The present author takes no position as to what the accurate number of Jews killed during WWII is. I have not conducted the in-depth research required to formulate a definitive opinion. The purpose in this article is to defend skeptical inquiry and freedom of speech and direct the focus back from the past to where it belongs: the crimes against humanity today. For this reason, the question of numbers is relegated to an endnote.)) What kind of society is it that tells its citizenry that certain “truths” are beyond reproach and off limits to open-minded or skeptical enquiry?

Professor of political theory Norman Finkelstein questions the Jewish uniqueness and asks what gives them a “claim upon those others.” ((Norman Finkelstein, 47.)) The Holocaust industry, according to Finkelstein “has become an outright extortion racket [conducting a] double shakedown of European countries as well as legitimate Jewish claimants.” ((Norman Finkelstein, 89.))
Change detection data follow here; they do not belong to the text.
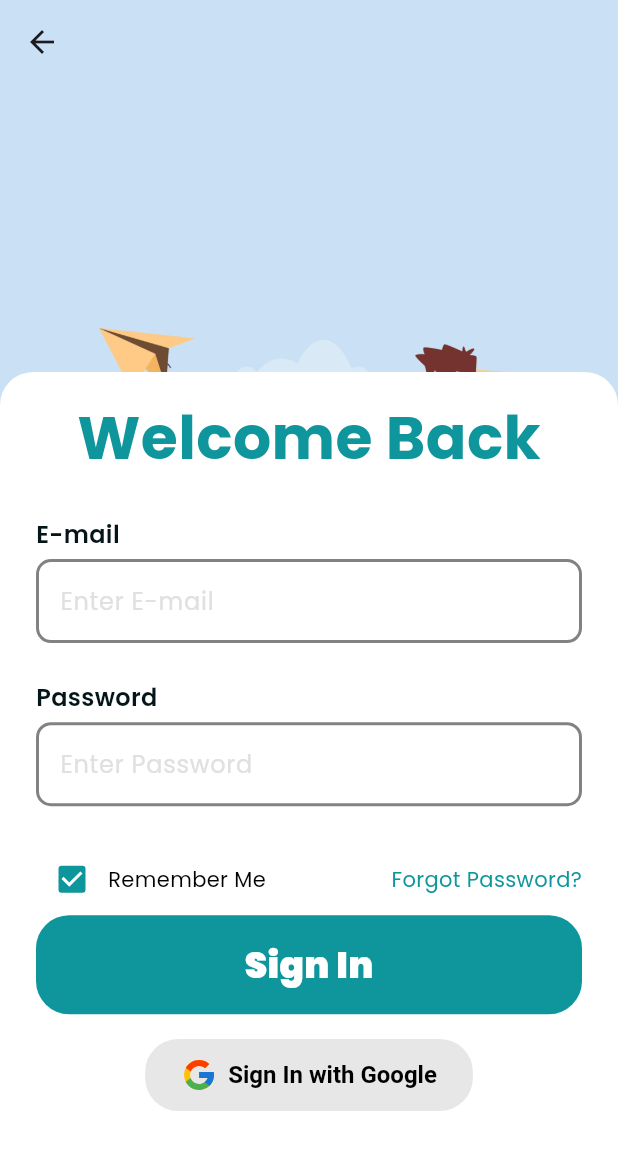
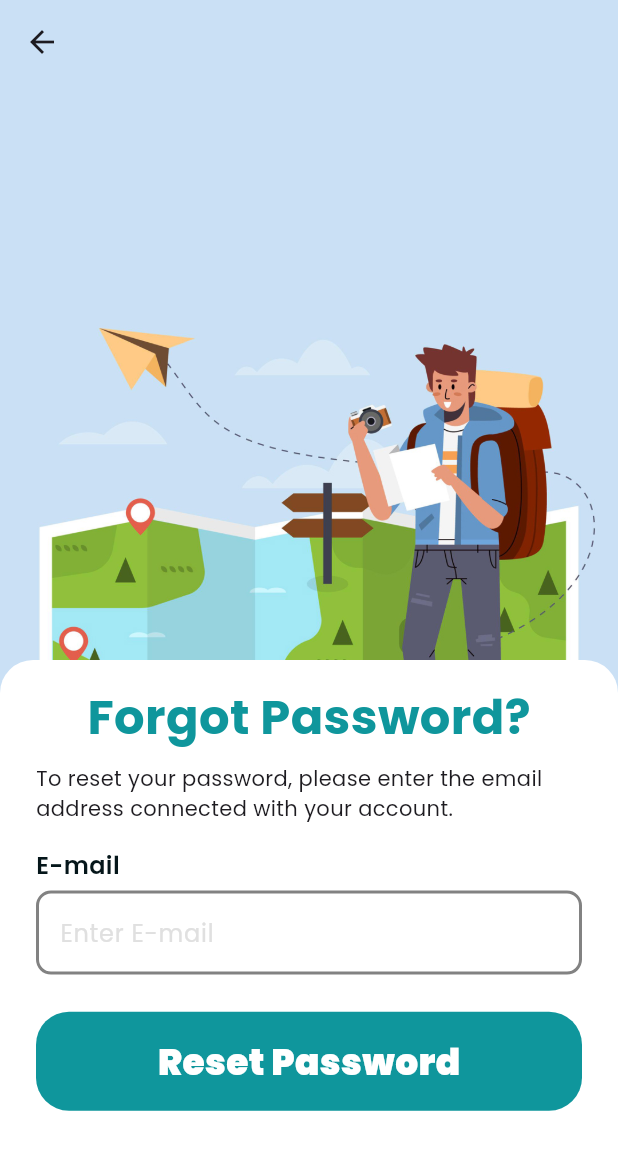
Before and after one commit to CeylonTrail/frontend-mobile, a Flutter app: the screen it shows after launch, after a tap on "Sign In", on a phone screen of 412 x 824 dp. Shown: the top 1150 px of the screen. Run offline on Flutter 3.47's test engine with Material 3 defaults, Android fonts, the phone set to English and light mode, and no system bars; our stand-ins replace flutter_svg, get, google_fonts.

Commit message:
sign in screen finished

```diff
--- a/lib/main.dart
+++ b/lib/main.dart
@@ -1,6 +1,11 @@
+import 'package:ceylontrailapp/screen/forgot_password_screen.dart';
+import 'package:ceylontrailapp/screen/otp_verification_screen.dart';
 import 'package:ceylontrailapp/screen/welcome_screen.dart';
 import 'package:flutter/material.dart';
 import 'package:google_fonts/google_fonts.dart';
+import 'package:get/get.dart';
+import 'package:ceylontrailapp/screen/sign_in_screen.dart';
+import 'package:ceylontrailapp/screen/sign_up_screen.dart';
 
 void main() {
   runApp(const MyApp());
@@ -12,9 +17,17 @@ class MyApp extends StatelessWidget {
   // This widget is the root of your application.
   @override
   Widget build(BuildContext context) {
-    return MaterialApp(
+    return GetMaterialApp(
         debugShowCheckedModeBanner: false,
         title: 'CeylonTrail',
+        initialRoute: '/',
+        getPages: [
+          GetPage(name: '/', page: () => const WelcomeScreen()),
+          GetPage(name: '/sign_in', page: () => const SignInScreen()),
+          GetPage(name: '/sign_up', page: () => const SignUpScreen()),
+          GetPage(name: '/forgot_password', page: () => const ForgotPasswordScreen()),
+          GetPage(name: '/otp_verification', page: () => const OtpVerificationScreen())
+        ],
 
         theme: ThemeData(
           // This is the theme of your application.
--- /dev/null
+++ b/lib/screen/forgot_password_screen.dart
@@ -0,0 +1,116 @@
+import 'package:ceylontrailapp/widgets/reset_password_button.dart';
+import 'package:flutter/material.dart';
+import 'package:google_fonts/google_fonts.dart';
+import '../theme/app_theme.dart';
+import '../widgets/custom_scaffold_loading.dart';
+import '../widgets/sign_in_button.dart';
+
+class ForgotPasswordScreen extends StatefulWidget {
+  const ForgotPasswordScreen({super.key});
+
+  @override
+  State<ForgotPasswordScreen> createState() => _ForgotPasswordScreenState();
+}
+
+class _ForgotPasswordScreenState extends State<ForgotPasswordScreen> {
+  final _formForgotPasswordKey = GlobalKey<FormState>();
+
+  @override
+  Widget build(BuildContext context) {
+    final size = MediaQuery.of(context).size;
+    return CustomScaffoldLoading(
+        loadingScreen: Column(
+      children: [
+        Expanded(
+          flex: 1,
+          child: SizedBox(height: size.height * 0.01),
+        ),
+        Expanded(
+            flex: 1,
+            child: Container(
+              width: double.infinity,
+              decoration: BoxDecoration(
+                color: AppTheme.colors.white,
+                borderRadius: const BorderRadius.only(
+                    topLeft: Radius.circular(22),
+                    topRight: Radius.circular(22)),
+              ),
+              child: SingleChildScrollView(
+                child: Form(
+                    key: _formForgotPasswordKey,
+                    child: Column(
+                      crossAxisAlignment: CrossAxisAlignment.center,
+                      children: [
+                        Padding(
+                          padding: const EdgeInsets.symmetric(horizontal: 24.0),
+                          child: Column(
+                            crossAxisAlignment: CrossAxisAlignment.center,
+                            children: [
+                              const SizedBox(height: 15),
+                              Text(
+                                "Forgot Password?",
+                                style: GoogleFonts.poppins(
+                                  textStyle: TextStyle(
+                                    fontWeight: FontWeight.w700,
+                                    color: AppTheme.colors.primary,
+                                    fontSize: 32,
+                                  ),
+                                ),
+                              ),
+                              SizedBox(height: size.height * 0.01),
+                              const Text(
+                                "To reset your password, please enter the email address connected with your account.",
+                                textAlign: TextAlign.start,
+                              ),
+                              SizedBox(height: size.height * 0.02),
+                              Align(
+                                alignment: Alignment.centerLeft,
+                                child: Text(
+                                  textAlign: TextAlign.start,
+                                  'E-mail',
+                                  style: TextStyle(
+                                      fontSize: 16,
+                                      fontWeight: FontWeight.w600,
+                                      color: AppTheme.colors.primary_dark_3),
+                                ),
+                              ),
+                              const SizedBox(height: 5),
+                              TextFormField(
+                                decoration: InputDecoration(
+                                  hintText: 'Enter E-mail',
+                                  hintStyle: TextStyle(
+                                      color: AppTheme.colors.secondary_light_2),
+                                  enabledBorder: OutlineInputBorder(
+                                    borderRadius: BorderRadius.circular(10.0),
+                                    borderSide: BorderSide(
+                                        color:
+                                            AppTheme.colors.secondary_light_3,
+                                        width: 2),
+                                  ),
+                                  focusedBorder: OutlineInputBorder(
+                                    borderRadius: BorderRadius.circular(10.0),
+                                    borderSide: BorderSide(
+                                        color: AppTheme.colors.primary_dark_3,
+                                        width: 2),
+                                  ),
+                                  border: OutlineInputBorder(
+                                    borderRadius: BorderRadius.circular(10.0),
+                                    borderSide: BorderSide(
+                                        color: AppTheme.colors.primary_dark_3,
+                                        width: 2),
+                                  ),
+                                ),
+                              ),
+                              SizedBox(height: size.height * 0.03),
+                              const ResetPasswordButton(),
+                            ],
+                          ),
+                        )
+                      ],
+                    )),
+              ),
+            ))
+      ],
+    ));
+  }
+}
--- a/lib/screen/sign_in_screen.dart
+++ b/lib/screen/sign_in_screen.dart
@@ -23,11 +23,11 @@ class _SignInScreenState extends State<SignInScreen> {
         loadingScreen: Column(
       children: [
         Expanded(
-          flex: 1,
+          flex: 2,
           child: SizedBox(height: size.height * 0.01),
         ),
         Expanded(
-            flex: 3,
+            flex: 5,
             child: Container(
               width: double.infinity,
               decoration: BoxDecoration(
@@ -79,7 +79,8 @@ class _SignInScreenState extends State<SignInScreen> {
                                   enabledBorder: OutlineInputBorder(
                                     borderRadius: BorderRadius.circular(10.0),
                                     borderSide: BorderSide(
-                                        color: AppTheme.colors.secondary_light_3,
+                                        color:
+                                            AppTheme.colors.secondary_light_3,
                                         width: 2),
                                   ),
                                   focusedBorder: OutlineInputBorder(
@@ -117,7 +118,8 @@ class _SignInScreenState extends State<SignInScreen> {
                                   enabledBorder: OutlineInputBorder(
                                     borderRadius: BorderRadius.circular(10.0),
                                     borderSide: BorderSide(
-                                        color: AppTheme.colors.secondary_light_3,
+                                        color:
+                                            AppTheme.colors.secondary_light_3,
                                         width: 2),
                                   ),
                                   focusedBorder: OutlineInputBorder(
@@ -134,9 +136,10 @@ class _SignInScreenState extends State<SignInScreen> {
                                   ),
                                 ),
                               ),
-                              SizedBox(height: size.height * 0.03),
+                              SizedBox(height: size.height * 0.01),
                               Row(
-                                mainAxisAlignment: MainAxisAlignment.spaceBetween,
+                                mainAxisAlignment:
+                                    MainAxisAlignment.spaceBetween,
                                 children: [
                                   Row(
                                     mainAxisAlignment: MainAxisAlignment.start,
--- a/lib/screen/welcome_screen.dart
+++ b/lib/screen/welcome_screen.dart
@@ -1,20 +1,16 @@
-import 'package:ceylontrailapp/screen/sign_in_screen.dart';
-import 'package:ceylontrailapp/screen/user_role_screen.dart';
 import 'package:ceylontrailapp/widgets/custom_scaffold_loading.dart';
 import 'package:ceylontrailapp/widgets/sign_up_button.dart';
 import 'package:ceylontrailapp/widgets/sign_in_button.dart';
 import 'package:flutter/material.dart';
 import 'package:google_fonts/google_fonts.dart';
+import 'package:get/get.dart';
 
 class WelcomeScreen extends StatelessWidget {
   const WelcomeScreen({super.key});
 
   @override
   Widget build(BuildContext context) {
-    double screenWidth = MediaQuery.of(context).size.width;
-    double screenHeight = MediaQuery.of(context).size.height;
     Size size = MediaQuery.of(context).size;
-
     return CustomScaffoldLoading(
       loadingScreen: Column(
         mainAxisAlignment: MainAxisAlignment.spaceBetween,
@@ -44,20 +40,20 @@ class WelcomeScreen extends StatelessWidget {
           Container(
             height: 200,
             alignment: Alignment.center,
-            child: const Column(
+            child:  Column(
               mainAxisSize: MainAxisSize.min,
               children: [
                 Row(
                   mainAxisAlignment: MainAxisAlignment.center,
                   children: [SignIn(
-                    onTap: SignInScreen(),
+                   onTap: ()=> Get.toNamed('/forgot_password'),
                   )],
                 ),
-                SizedBox(height: 20),
+                const SizedBox(height: 20),
                 Row(
                   mainAxisAlignment: MainAxisAlignment.center,
                   children: [SignUp(
-                    onTap: UserRoleScreen(),
+                    onTap: ()=> Get.toNamed('/otp_verification'),
                   )],
                 ),
               ],
--- /dev/null
+++ b/lib/widgets/reset_password_button.dart
@@ -0,0 +1,35 @@
+import 'package:ceylontrailapp/theme/app_theme.dart';
+import 'package:flutter/material.dart';
+import 'package:flutter/widgets.dart';
+
+class ResetPasswordButton extends StatelessWidget {
+  const ResetPasswordButton({super.key, this.onTap});
+  final VoidCallback? onTap;
+
+  @override
+  Widget build(BuildContext context) {
+    double screenWidth = MediaQuery.of(context).size.width;
+    return GestureDetector(
+      onTap: onTap,
+      child: Center(
+        child: Container(
+          height: 66,
+          width: screenWidth - 40,
+          decoration: BoxDecoration(
+            color: AppTheme.colors.primary,
+            borderRadius: BorderRadius.circular(22),
+          ),
+          child: Center(
+            child: Text(
+              "Reset Password",
+              style: TextStyle(
+                  fontSize: 24,
+                  fontWeight: FontWeight.w900,
+                  color: AppTheme.colors.white),
+            ),
+          ),
+        ),
+      ),
+    );
+  }
+}
--- a/lib/widgets/sign_in_button.dart
+++ b/lib/widgets/sign_in_button.dart
@@ -4,20 +4,13 @@ import 'package:flutter/widgets.dart';
 
 class SignIn extends StatelessWidget {
   const SignIn({super.key, this.onTap});
-  final Widget? onTap;
+  final VoidCallback? onTap;
 
   @override
   Widget build(BuildContext context) {
     double screenWidth = MediaQuery.of(context).size.width;
     return GestureDetector(
-      onTap: () {
-        Navigator.push(
-          context,
-          MaterialPageRoute(
-            builder: (e) => onTap!,
-          ),
-        );
-      },
+      onTap: onTap,
       child: Center(
         child: Container(
           height: 66,
--- a/pubspec.yaml
+++ b/pubspec.yaml
@@ -32,12 +32,15 @@ dependencies:
     sdk: flutter
 
 
+
   # The following adds the Cupertino Icons font to your application.
   # Use with the CupertinoIcons class for iOS style icons.
   cupertino_icons: ^1.0.6
   icons_plus: ^5.0.0
   google_fonts: ^6.2.1
   font_awesome_flutter: ^10.7.0
+  get: ^4.6.6
+  flutter_svg: ^2.0.10+1
 
 dev_dependencies:
   flutter_test:
@@ -48,7 +51,7 @@ dev_dependencies:
   # activated in the `analysis_options.yaml` file located at the root of your
   # package. See that file for information about deactivating specific lint
   # rules and activating additional ones.
-  flutter_lints: ^3.0.0
+  flutter_lints: ^4.0.0
 
 # For information on the generic Dart part of this file, see the
 # following page: https://dart.dev/tools/pub/pubspec
```
Also changed, not shown: lib/screen/otp_verification_screen.dart (added, +116 -0 lines), lib/screen/sign_up_screen.dart (added, +332 -0 lines), lib/widgets/sign_up_button.dart (+2 -10 lines), lib/widgets/user_sign_up_button.dart (added, +34 -0 lines), pubspec.lock, 1 other file.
Jews were persecuted and killed during WWII. The photographic evidence, eyewitness and survivor accounts of Nazi captivity are undeniable. Sure photographs can be faked and false tales conjured up, but the sheer scale of such a massive coordinated mendacity required argues against this. The incarceration and killing of Jews and other victims is a most shameful act in human history. But to compound one shameful act with further crimes against humanity only perpetuates and accentuates further acts of shamefulness.
That the Nazis killed large numbers of Jews during WWII is a historical black mark on the Nazi regime. Accuracy and, more importantly, veracity are also important. But to intentionally inflate or deflate the numbers dishonors the sacrifice of the victims.

The Jewish victims are also dishonored by some people appropriating exclusivity to WWII victimhood. They are dishonored by some people railing against any inquiry, rationale or otherwise, into history that deviates from a designated truth. This militates against a fundamental plank of human rights: the freedom of expression.

Furthermore, the focus on numerical accuracy distracts from the memory of the WWII victims. The focus has been distracted from the horrors of war perpetrated by the Nazis ((It is recognized that the defeated side does not solely commit atrocities during war, as war usually brings out the worst in humanity on all sides.)) to a focus on the numbers and freedom of speech. Assertions by one side in a dispute must not be reciprocated with counter assertions but instead skewered with verifiable facts and well reasoned argument.

That Jews in large numbers were among the Nazi victims during WWII is no myth. That authorities in society would abuse the human rights of individuals simply for exercising their freedom to speak thoughts that are different from the views proclaimed by governments, serves well the aims of those who seek to mythologize the victims of WWII.

In the spirit of openness and free speech, each person’s words must be allowed to stand for all others to contemplate and judge for themselves. There is no need to censure anyone’s speech or thoughts. Free speech and historical revisionism must not become a vehicle to divert attention away from current crimes against humanity.

Most horrendously, the misuse of Jewish victimhood as a shield, whereby Zionist Jews could unleash atrocities upon Palestinians similar to those atrocities that Jews suffered under Nazism to implement their own malevolent Lebensraum strategy, utterly abases the memory of the victims as well as disgraces the long- and oft-violated “Never again” mantra. The ethnic cleanser-occupier must end the occupation. The ethnic cleanser-occupier must allow for the international right-of-return. Just as the Jews sought and received apology and reparations for Nazi war crimes, the ethnic cleanser-occupier must sincerely apologize and indemnify the Palestinian victims and vacate stolen territory.

Kim Petersen is an independent writer. He can be emailed at: kimohp at Read other articles by Kim.